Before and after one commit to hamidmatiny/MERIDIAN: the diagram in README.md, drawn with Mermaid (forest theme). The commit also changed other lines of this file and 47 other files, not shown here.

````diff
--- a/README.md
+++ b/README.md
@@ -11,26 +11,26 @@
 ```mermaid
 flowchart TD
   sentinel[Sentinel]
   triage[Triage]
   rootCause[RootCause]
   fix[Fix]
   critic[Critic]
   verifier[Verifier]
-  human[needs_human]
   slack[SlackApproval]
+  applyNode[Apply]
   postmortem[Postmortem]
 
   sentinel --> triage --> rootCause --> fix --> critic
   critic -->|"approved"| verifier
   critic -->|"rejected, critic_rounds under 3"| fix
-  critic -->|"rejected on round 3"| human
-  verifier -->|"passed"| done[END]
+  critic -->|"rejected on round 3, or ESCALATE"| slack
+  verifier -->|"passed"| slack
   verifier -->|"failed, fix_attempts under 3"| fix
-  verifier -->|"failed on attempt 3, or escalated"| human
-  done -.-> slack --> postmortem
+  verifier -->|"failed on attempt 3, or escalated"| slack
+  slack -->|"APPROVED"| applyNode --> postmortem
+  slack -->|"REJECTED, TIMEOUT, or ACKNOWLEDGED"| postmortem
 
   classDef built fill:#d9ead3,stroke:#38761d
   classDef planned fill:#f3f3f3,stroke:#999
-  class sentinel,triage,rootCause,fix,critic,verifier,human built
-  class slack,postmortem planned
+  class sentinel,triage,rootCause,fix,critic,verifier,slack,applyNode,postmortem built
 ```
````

######

§ **What you need to do**
If a line in the records above has the word "postmortem", copy it.

§ **Exercise answer**
   postmortem[Postmortem]
-  done -.-> slack --> postmortem
+  slack -->|"APPROVED"| applyNode --> postmortem
+  slack -->|"REJECTED, TIMEOUT, or ACKNOWLEDGED"| postmortem
-  class slack,postmortem planned
+  class sentinel,triage,rootCause,fix,critic,verifier,slack,applyNode,postmortem built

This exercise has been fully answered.